**What to work on**
Every entry below is to be retyped exactly as it appears.

**Data for analysis**
▬▬▬▬▬▬
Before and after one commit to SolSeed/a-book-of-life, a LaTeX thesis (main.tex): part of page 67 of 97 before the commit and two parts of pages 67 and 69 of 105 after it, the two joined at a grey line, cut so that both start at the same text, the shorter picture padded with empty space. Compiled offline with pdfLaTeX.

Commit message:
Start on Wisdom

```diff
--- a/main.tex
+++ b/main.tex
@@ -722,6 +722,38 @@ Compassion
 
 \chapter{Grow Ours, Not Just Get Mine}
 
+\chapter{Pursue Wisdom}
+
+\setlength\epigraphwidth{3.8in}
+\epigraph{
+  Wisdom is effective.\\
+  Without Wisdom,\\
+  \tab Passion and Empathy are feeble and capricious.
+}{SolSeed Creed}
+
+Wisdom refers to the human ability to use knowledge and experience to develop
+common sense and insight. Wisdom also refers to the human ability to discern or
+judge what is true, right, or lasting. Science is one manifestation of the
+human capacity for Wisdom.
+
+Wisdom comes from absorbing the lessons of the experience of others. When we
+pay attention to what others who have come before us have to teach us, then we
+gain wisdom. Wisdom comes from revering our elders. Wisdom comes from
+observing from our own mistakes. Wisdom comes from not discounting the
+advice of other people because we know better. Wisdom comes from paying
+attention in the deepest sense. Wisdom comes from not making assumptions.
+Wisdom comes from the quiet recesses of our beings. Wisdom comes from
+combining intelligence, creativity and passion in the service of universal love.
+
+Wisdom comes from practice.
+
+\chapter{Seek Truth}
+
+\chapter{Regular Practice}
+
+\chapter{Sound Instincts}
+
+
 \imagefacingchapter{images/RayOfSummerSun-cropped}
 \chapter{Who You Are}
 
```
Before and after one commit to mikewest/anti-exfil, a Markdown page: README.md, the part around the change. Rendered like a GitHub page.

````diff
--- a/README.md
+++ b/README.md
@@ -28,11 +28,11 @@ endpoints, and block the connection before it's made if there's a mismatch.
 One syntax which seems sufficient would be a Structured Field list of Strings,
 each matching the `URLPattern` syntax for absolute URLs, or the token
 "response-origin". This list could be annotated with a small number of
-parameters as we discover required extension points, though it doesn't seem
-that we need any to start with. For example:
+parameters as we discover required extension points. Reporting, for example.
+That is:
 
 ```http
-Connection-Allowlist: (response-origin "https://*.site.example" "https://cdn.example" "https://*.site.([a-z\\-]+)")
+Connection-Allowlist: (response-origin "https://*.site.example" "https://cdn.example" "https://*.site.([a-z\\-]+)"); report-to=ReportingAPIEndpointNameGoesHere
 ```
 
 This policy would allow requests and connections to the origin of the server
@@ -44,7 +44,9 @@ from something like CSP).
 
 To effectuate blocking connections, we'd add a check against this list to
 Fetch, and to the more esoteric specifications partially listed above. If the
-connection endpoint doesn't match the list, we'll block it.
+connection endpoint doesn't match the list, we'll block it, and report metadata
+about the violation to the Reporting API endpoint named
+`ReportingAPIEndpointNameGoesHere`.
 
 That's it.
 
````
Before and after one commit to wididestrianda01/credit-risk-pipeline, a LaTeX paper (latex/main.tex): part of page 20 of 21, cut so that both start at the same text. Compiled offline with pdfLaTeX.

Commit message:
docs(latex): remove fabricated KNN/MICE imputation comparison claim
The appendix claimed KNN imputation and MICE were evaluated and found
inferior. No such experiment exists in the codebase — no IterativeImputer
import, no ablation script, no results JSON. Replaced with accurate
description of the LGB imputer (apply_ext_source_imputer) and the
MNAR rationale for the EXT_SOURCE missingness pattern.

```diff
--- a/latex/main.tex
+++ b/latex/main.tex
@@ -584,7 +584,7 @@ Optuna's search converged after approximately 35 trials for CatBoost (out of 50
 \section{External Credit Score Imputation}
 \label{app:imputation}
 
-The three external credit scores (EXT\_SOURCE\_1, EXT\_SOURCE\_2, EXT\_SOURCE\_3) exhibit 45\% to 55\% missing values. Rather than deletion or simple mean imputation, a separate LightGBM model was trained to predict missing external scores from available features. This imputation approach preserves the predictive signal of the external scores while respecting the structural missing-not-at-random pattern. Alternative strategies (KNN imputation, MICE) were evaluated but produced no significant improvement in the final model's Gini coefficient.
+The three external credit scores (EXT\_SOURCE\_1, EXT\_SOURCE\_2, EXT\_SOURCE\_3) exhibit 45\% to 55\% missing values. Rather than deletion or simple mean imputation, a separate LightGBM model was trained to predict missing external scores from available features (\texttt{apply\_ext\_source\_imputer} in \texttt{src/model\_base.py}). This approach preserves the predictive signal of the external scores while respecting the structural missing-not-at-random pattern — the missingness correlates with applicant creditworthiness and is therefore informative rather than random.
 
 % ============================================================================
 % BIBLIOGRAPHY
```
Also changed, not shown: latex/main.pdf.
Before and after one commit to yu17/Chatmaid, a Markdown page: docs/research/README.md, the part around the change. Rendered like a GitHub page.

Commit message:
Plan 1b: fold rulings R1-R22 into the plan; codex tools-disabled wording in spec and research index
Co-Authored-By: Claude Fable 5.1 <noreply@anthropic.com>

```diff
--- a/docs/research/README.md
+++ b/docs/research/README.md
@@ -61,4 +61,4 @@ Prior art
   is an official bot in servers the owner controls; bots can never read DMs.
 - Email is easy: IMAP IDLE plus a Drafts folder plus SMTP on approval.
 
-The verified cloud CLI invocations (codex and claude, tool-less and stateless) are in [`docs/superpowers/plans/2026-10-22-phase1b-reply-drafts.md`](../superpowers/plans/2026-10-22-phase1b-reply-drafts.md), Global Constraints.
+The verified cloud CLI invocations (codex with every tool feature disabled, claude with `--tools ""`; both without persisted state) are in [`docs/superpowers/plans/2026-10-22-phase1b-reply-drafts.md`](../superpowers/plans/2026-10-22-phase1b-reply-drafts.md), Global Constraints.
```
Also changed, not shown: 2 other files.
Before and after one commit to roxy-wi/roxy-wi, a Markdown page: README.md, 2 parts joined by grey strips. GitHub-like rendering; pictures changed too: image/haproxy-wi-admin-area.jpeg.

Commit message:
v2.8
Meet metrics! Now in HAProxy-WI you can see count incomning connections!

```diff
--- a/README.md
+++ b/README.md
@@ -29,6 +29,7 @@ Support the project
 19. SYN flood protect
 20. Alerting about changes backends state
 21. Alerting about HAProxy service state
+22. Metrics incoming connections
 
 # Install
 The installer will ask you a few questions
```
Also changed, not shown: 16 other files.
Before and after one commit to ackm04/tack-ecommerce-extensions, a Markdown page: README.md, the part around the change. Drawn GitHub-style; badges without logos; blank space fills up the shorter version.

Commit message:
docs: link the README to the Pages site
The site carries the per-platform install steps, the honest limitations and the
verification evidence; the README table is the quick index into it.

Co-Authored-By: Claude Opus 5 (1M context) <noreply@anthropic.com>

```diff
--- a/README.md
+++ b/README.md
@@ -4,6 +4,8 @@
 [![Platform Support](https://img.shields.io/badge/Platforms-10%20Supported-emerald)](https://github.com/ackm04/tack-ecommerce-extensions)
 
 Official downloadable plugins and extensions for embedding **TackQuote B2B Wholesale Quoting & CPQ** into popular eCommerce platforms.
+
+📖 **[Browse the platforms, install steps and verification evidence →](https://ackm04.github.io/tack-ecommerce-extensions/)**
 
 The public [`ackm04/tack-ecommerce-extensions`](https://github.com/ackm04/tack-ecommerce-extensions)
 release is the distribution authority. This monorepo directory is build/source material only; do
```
▬▬▬▬▬▬
**Task answer**
Before and after one commit to SolSeed/a-book-of-life, a LaTeX thesis (main.tex): part of page 67 of 97 before the commit and two parts of pages 67 and 69 of 105 after it, the two joined at a grey line, cut so that both start at the same text, the shorter picture padded with empty space. Compiled offline with pdfLaTeX.

Commit message:
Start on Wisdom

```diff
--- a/main.tex
+++ b/main.tex
@@ -722,6 +722,38 @@ Compassion
 
 \chapter{Grow Ours, Not Just Get Mine}
 
+\chapter{Pursue Wisdom}
+
+\setlength\epigraphwidth{3.8in}
+\epigraph{
+  Wisdom is effective.\\
+  Without Wisdom,\\
+  \tab Passion and Empathy are feeble and capricious.
+}{SolSeed Creed}
+
+Wisdom refers to the human ability to use knowledge and experience to develop
+common sense and insight. Wisdom also refers to the human ability to discern or
+judge what is true, right, or lasting. Science is one manifestation of the
+human capacity for Wisdom.
+
+Wisdom comes from absorbing the lessons of the experience of others. When we
+pay attention to what others who have come before us have to teach us, then we
+gain wisdom. Wisdom comes from revering our elders. Wisdom comes from
+observing from our own mistakes. Wisdom comes from not discounting the
+advice of other people because we know better. Wisdom comes from paying
+attention in the deepest sense. Wisdom comes from not making assumptions.
+Wisdom comes from the quiet recesses of our beings. Wisdom comes from
+combining intelligence, creativity and passion in the service of universal love.
+
+Wisdom comes from practice.
+
+\chapter{Seek Truth}
+
+\chapter{Regular Practice}
+
+\chapter{Sound Instincts}
+
+
 \imagefacingchapter{images/RayOfSummerSun-cropped}
 \chapter{Who You Are}
 
```
Before and after one commit to mikewest/anti-exfil, a Markdown page: README.md, the part around the change. Rendered like a GitHub page.

````diff
--- a/README.md
+++ b/README.md
@@ -28,11 +28,11 @@ endpoints, and block the connection before it's made if there's a mismatch.
 One syntax which seems sufficient would be a Structured Field list of Strings,
 each matching the `URLPattern` syntax for absolute URLs, or the token
 "response-origin". This list could be annotated with a small number of
-parameters as we discover required extension points, though it doesn't seem
-that we need any to start with. For example:
+parameters as we discover required extension points. Reporting, for example.
+That is:
 
 ```http
-Connection-Allowlist: (response-origin "https://*.site.example" "https://cdn.example" "https://*.site.([a-z\\-]+)")
+Connection-Allowlist: (response-origin "https://*.site.example" "https://cdn.example" "https://*.site.([a-z\\-]+)"); report-to=ReportingAPIEndpointNameGoesHere
 ```
 
 This policy would allow requests and connections to the origin of the server
@@ -44,7 +44,9 @@ from something like CSP).
 
 To effectuate blocking connections, we'd add a check against this list to
 Fetch, and to the more esoteric specifications partially listed above. If the
-connection endpoint doesn't match the list, we'll block it.
+connection endpoint doesn't match the list, we'll block it, and report metadata
+about the violation to the Reporting API endpoint named
+`ReportingAPIEndpointNameGoesHere`.
 
 That's it.
 
````
Before and after one commit to wididestrianda01/credit-risk-pipeline, a LaTeX paper (latex/main.tex): part of page 20 of 21, cut so that both start at the same text. Compiled offline with pdfLaTeX.

Commit message:
docs(latex): remove fabricated KNN/MICE imputation comparison claim
The appendix claimed KNN imputation and MICE were evaluated and found
inferior. No such experiment exists in the codebase — no IterativeImputer
import, no ablation script, no results JSON. Replaced with accurate
description of the LGB imputer (apply_ext_source_imputer) and the
MNAR rationale for the EXT_SOURCE missingness pattern.

```diff
--- a/latex/main.tex
+++ b/latex/main.tex
@@ -584,7 +584,7 @@ Optuna's search converged after approximately 35 trials for CatBoost (out of 50
 \section{External Credit Score Imputation}
 \label{app:imputation}
 
-The three external credit scores (EXT\_SOURCE\_1, EXT\_SOURCE\_2, EXT\_SOURCE\_3) exhibit 45\% to 55\% missing values. Rather than deletion or simple mean imputation, a separate LightGBM model was trained to predict missing external scores from available features. This imputation approach preserves the predictive signal of the external scores while respecting the structural missing-not-at-random pattern. Alternative strategies (KNN imputation, MICE) were evaluated but produced no significant improvement in the final model's Gini coefficient.
+The three external credit scores (EXT\_SOURCE\_1, EXT\_SOURCE\_2, EXT\_SOURCE\_3) exhibit 45\% to 55\% missing values. Rather than deletion or simple mean imputation, a separate LightGBM model was trained to predict missing external scores from available features (\texttt{apply\_ext\_source\_imputer} in \texttt{src/model\_base.py}). This approach preserves the predictive signal of the external scores while respecting the structural missing-not-at-random pattern — the missingness correlates with applicant creditworthiness and is therefore informative rather than random.
 
 % ============================================================================
 % BIBLIOGRAPHY
```
Also changed, not shown: latex/main.pdf.
Before and after one commit to yu17/Chatmaid, a Markdown page: docs/research/README.md, the part around the change. Rendered like a GitHub page.

Commit message:
Plan 1b: fold rulings R1-R22 into the plan; codex tools-disabled wording in spec and research index
Co-Authored-By: Claude Fable 5.1 <noreply@anthropic.com>

```diff
--- a/docs/research/README.md
+++ b/docs/research/README.md
@@ -61,4 +61,4 @@ Prior art
   is an official bot in servers the owner controls; bots can never read DMs.
 - Email is easy: IMAP IDLE plus a Drafts folder plus SMTP on approval.
 
-The verified cloud CLI invocations (codex and claude, tool-less and stateless) are in [`docs/superpowers/plans/2026-10-22-phase1b-reply-drafts.md`](../superpowers/plans/2026-10-22-phase1b-reply-drafts.md), Global Constraints.
+The verified cloud CLI invocations (codex with every tool feature disabled, claude with `--tools ""`; both without persisted state) are in [`docs/superpowers/plans/2026-10-22-phase1b-reply-drafts.md`](../superpowers/plans/2026-10-22-phase1b-reply-drafts.md), Global Constraints.
```
Also changed, not shown: 2 other files.
Before and after one commit to roxy-wi/roxy-wi, a Markdown page: README.md, 2 parts joined by grey strips. GitHub-like rendering; pictures changed too: image/haproxy-wi-admin-area.jpeg.

Commit message:
v2.8
Meet metrics! Now in HAProxy-WI you can see count incomning connections!

```diff
--- a/README.md
+++ b/README.md
@@ -29,6 +29,7 @@ Support the project
 19. SYN flood protect
 20. Alerting about changes backends state
 21. Alerting about HAProxy service state
+22. Metrics incoming connections
 
 # Install
 The installer will ask you a few questions
```
Also changed, not shown: 16 other files.
Before and after one commit to ackm04/tack-ecommerce-extensions, a Markdown page: README.md, the part around the change. Drawn GitHub-style; badges without logos; blank space fills up the shorter version.

Commit message:
docs: link the README to the Pages site
The site carries the per-platform install steps, the honest limitations and the
verification evidence; the README table is the quick index into it.

Co-Authored-By: Claude Opus 5 (1M context) <noreply@anthropic.com>

```diff
--- a/README.md
+++ b/README.md
@@ -4,6 +4,8 @@
 [![Platform Support](https://img.shields.io/badge/Platforms-10%20Supported-emerald)](https://github.com/ackm04/tack-ecommerce-extensions)
 
 Official downloadable plugins and extensions for embedding **TackQuote B2B Wholesale Quoting & CPQ** into popular eCommerce platforms.
+
+📖 **[Browse the platforms, install steps and verification evidence →](https://ackm04.github.io/tack-ecommerce-extensions/)**
 
 The public [`ackm04/tack-ecommerce-extensions`](https://github.com/ackm04/tack-ecommerce-extensions)
 release is the distribution authority. This monorepo directory is build/source material only; do
```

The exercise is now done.